Report only the number of lines below in which the string "stylesheet" appears.
─── Given records
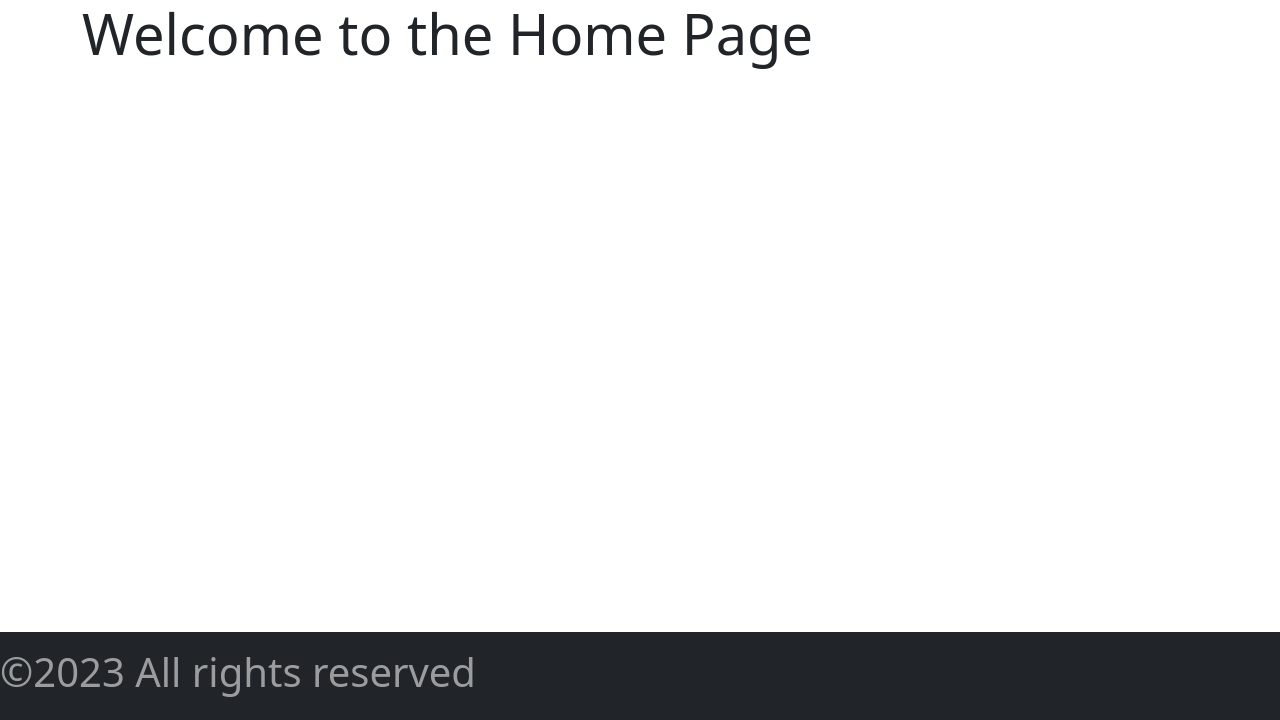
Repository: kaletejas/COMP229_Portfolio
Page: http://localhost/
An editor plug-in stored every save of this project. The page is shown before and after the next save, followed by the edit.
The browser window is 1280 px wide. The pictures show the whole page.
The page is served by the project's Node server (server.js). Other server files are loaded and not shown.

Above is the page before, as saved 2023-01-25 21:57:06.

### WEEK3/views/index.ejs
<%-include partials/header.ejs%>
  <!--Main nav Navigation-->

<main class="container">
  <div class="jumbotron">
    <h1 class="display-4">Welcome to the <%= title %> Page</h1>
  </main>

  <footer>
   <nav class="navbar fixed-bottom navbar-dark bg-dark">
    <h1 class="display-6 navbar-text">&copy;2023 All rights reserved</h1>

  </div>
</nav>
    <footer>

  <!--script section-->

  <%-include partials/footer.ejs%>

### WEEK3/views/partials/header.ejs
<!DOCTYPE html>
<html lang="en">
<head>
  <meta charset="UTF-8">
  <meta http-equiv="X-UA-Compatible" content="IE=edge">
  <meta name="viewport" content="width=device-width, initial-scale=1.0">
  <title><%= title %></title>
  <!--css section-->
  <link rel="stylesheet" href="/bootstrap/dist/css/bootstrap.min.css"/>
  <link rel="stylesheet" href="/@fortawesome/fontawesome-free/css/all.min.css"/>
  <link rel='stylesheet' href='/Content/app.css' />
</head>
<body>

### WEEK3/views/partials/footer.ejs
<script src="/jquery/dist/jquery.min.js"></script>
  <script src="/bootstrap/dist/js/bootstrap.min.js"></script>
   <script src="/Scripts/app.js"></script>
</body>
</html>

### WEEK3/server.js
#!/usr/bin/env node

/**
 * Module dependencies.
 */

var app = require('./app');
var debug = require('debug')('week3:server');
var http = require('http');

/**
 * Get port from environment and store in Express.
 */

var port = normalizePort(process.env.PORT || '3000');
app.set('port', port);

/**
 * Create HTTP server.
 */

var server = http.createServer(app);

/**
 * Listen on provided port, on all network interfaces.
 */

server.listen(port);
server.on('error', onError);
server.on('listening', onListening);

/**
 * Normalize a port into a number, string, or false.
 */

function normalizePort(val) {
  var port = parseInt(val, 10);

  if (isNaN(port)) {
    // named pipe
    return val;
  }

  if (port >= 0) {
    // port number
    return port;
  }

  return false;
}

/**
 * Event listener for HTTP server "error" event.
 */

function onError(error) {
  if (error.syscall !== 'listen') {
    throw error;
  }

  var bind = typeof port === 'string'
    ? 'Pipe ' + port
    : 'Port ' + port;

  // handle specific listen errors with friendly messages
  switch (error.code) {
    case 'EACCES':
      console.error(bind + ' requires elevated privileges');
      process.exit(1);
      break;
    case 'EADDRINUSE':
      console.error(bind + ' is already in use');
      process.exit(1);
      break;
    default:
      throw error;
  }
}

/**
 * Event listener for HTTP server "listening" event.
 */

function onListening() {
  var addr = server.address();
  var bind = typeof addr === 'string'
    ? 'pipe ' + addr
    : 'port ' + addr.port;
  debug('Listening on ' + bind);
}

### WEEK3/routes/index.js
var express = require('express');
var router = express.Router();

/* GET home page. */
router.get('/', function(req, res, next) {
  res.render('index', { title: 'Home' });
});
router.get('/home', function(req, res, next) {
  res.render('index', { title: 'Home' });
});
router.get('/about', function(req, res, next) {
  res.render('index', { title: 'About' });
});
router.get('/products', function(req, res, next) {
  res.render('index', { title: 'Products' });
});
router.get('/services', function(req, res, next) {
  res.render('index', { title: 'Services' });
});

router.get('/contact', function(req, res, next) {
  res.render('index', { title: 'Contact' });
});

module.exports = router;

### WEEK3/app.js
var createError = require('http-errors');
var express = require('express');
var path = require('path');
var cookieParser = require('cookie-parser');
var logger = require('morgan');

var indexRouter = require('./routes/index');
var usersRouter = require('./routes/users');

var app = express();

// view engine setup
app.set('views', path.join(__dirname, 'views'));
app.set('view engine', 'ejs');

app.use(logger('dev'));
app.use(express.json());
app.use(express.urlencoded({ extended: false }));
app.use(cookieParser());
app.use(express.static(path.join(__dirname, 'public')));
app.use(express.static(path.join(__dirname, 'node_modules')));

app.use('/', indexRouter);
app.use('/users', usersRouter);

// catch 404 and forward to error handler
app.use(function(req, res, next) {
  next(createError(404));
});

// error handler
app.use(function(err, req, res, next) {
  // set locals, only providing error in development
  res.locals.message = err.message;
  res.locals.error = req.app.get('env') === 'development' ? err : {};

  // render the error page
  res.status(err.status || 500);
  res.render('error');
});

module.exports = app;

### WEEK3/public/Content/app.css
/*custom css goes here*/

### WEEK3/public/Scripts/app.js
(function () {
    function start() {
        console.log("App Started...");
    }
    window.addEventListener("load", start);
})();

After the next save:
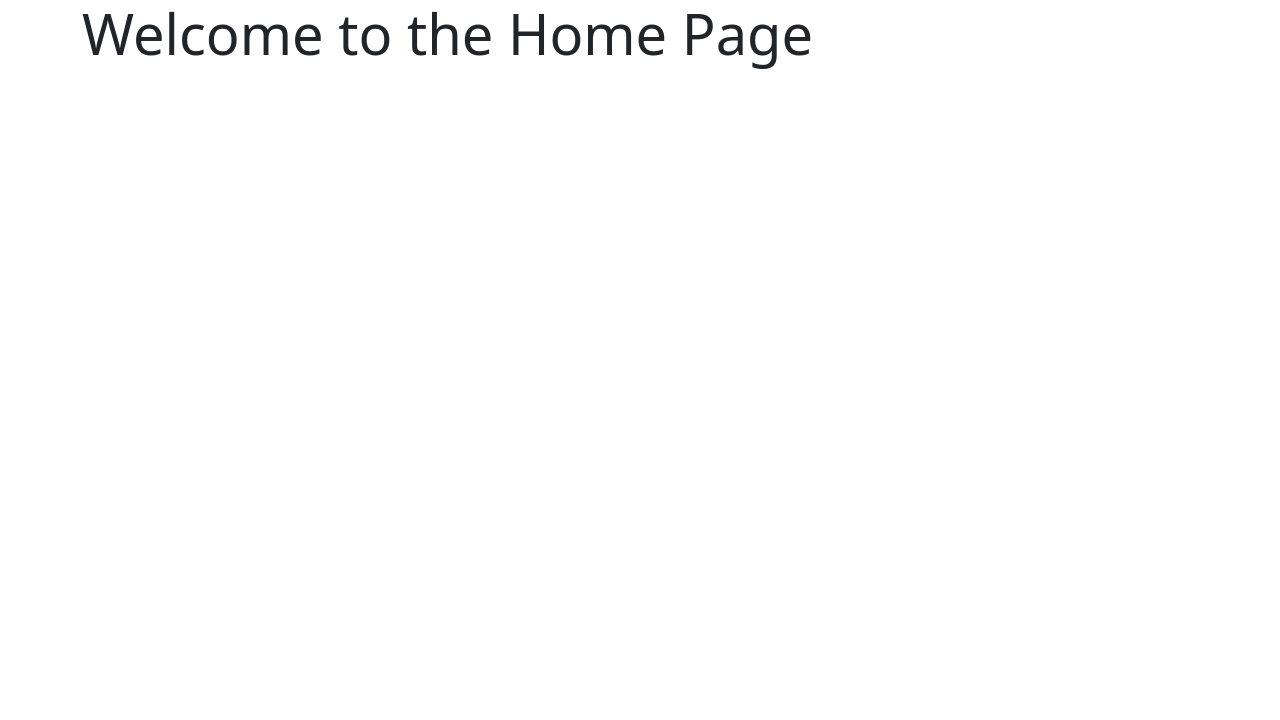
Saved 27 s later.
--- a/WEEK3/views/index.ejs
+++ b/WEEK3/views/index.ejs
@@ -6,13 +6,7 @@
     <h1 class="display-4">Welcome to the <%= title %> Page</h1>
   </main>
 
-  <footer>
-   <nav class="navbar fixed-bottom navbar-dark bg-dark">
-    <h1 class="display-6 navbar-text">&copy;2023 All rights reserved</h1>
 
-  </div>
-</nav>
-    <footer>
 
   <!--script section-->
──────
[Exercise answer]:
3